With regard to the vetoes, the Presidency rejected the application of a public pre-selection process for candidates to the boards of commissioners and the commissions of regulatory agencies, as well as extended the rule that members of these bodies (with very few exceptions) may not be reappointed for terms of office that started before the law entered into force. It also excluded the prohibition on having a person linked to a company that carries out activities regulated by the agency be appointed to its top position.
Among the pointed changes to the original bill introduced in Congress, the following stand out:
- The inclusion of the National Mining Agency (ANM), which was created to replace the former DNPM, in December of 2017;

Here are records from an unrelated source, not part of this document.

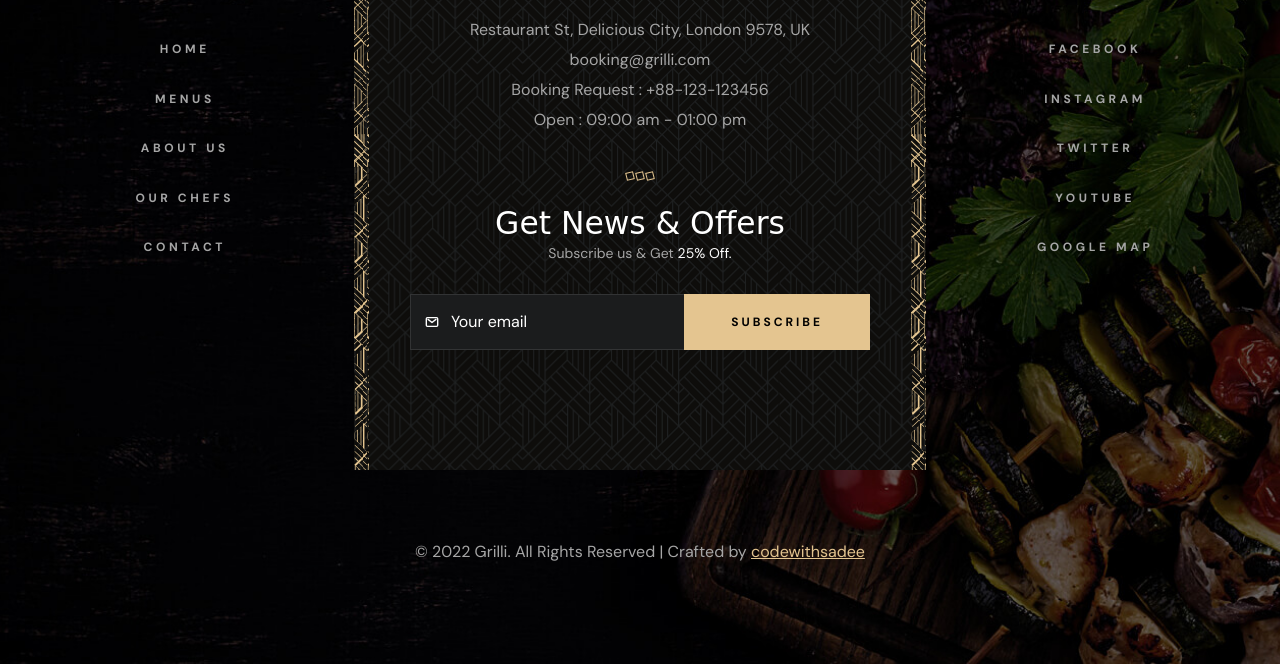
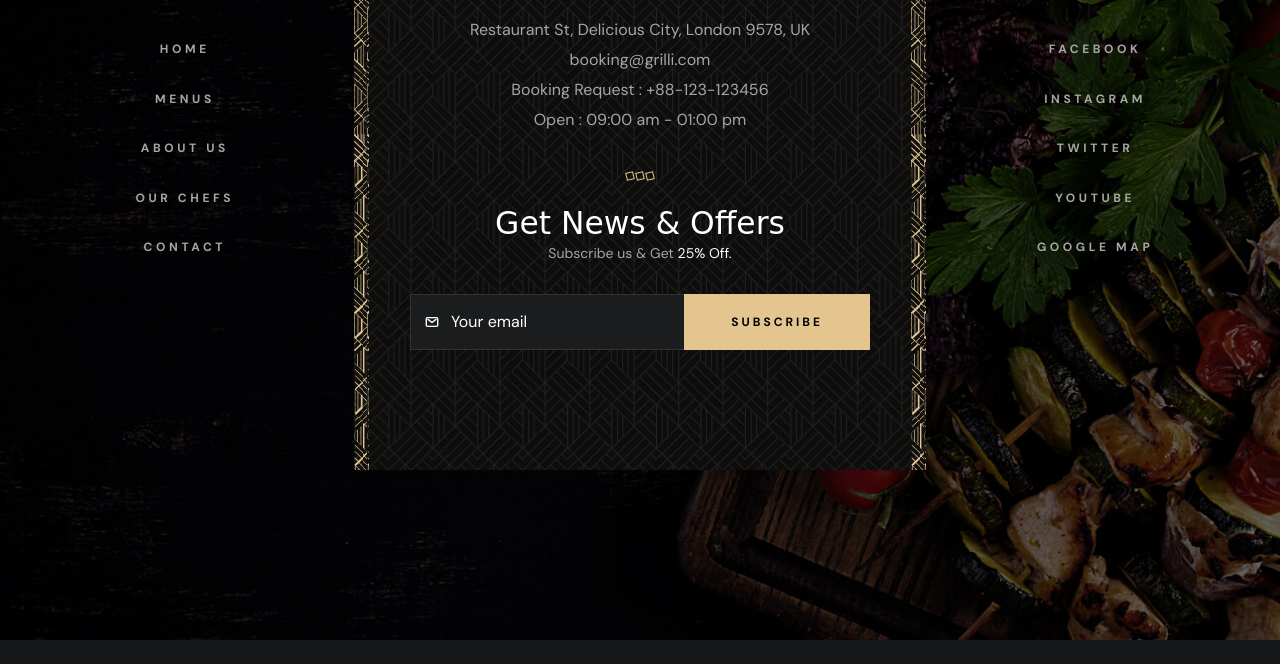
Before and after one commit to yashsahooXD/Grilli-Res, a plain HTML site: page index.html in a window 1280 px wide. Shown: the part 8056-8720 px from the top of the page. After the commit the page ends 8696 px from the top, so only its background shows below. Drawn offline with nearby package versions, Linux system fonts and the light colour scheme; a web font is replaced by a local one.

```diff
--- a/index.html
+++ b/index.html
@@ -1180,15 +1180,6 @@
 
       </div>
 
-      <div class="footer-bottom">
-
-        <p class="copyright">
-          &copy; 2022 Grilli. All Rights Reserved | Crafted by <a href="https://github.com/codewithsadee"
-            target="_blank" class="link">codewithsadee</a>
-        </p>
-
-      </div>
-
     </div>
   </footer>
 
```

The assimilation of the Administrative Council for Economic Defense (Cade) to a regulatory agency for certain purposes, such as recognition of its functional, decision-making, administrative, and financial autonomy; the subjection to external control by the National Congress, with the assistance of the Federal Audit Court; the obligation to prepare strategic plan, annual management plan, and regulatory agenda; and
In line with the State-Enterprises Law is the obligation for regulatory agencies to implement their own internal compliance and corporate governance programs.
During the legislative process, the Chamber of Deputies had attempted to remove the prohibition on appointing party leaders and relatives of politicians to both the governing posts of regulatory agencies and to the management and boards of state-owned enterprises. The amendment even affected the State-Enterprises Law in this sense. The Senate, in approving the final text, rejected the amendment, so that the prohibitions on appointment under the State-Enterprises Law were unchanged and were repeated and even extended to regulatory agencies.
Congress also added reinforcement to the rule against simultaneous terms of office of agency leaders, stating that those who fail to be filled in the same year as their vacancy will be shortened. The congressmen also extended the list of scenarios for loss of office for the leaders of agencies, increasing the number of situations that objectively constitute a conflict of interests, compliance obligations, and professional duties.
As may be seen, the main foundations of the original bill, characterized by a commitment to modernization, standardization, and professionalization of regulatory techniques, were preserved in the Regulatory Agencies Law. Some pending issues have not yet been resolved, but the enactment of this important new law will provide encouragement to investors and financiers of companies operating in regulated sectors.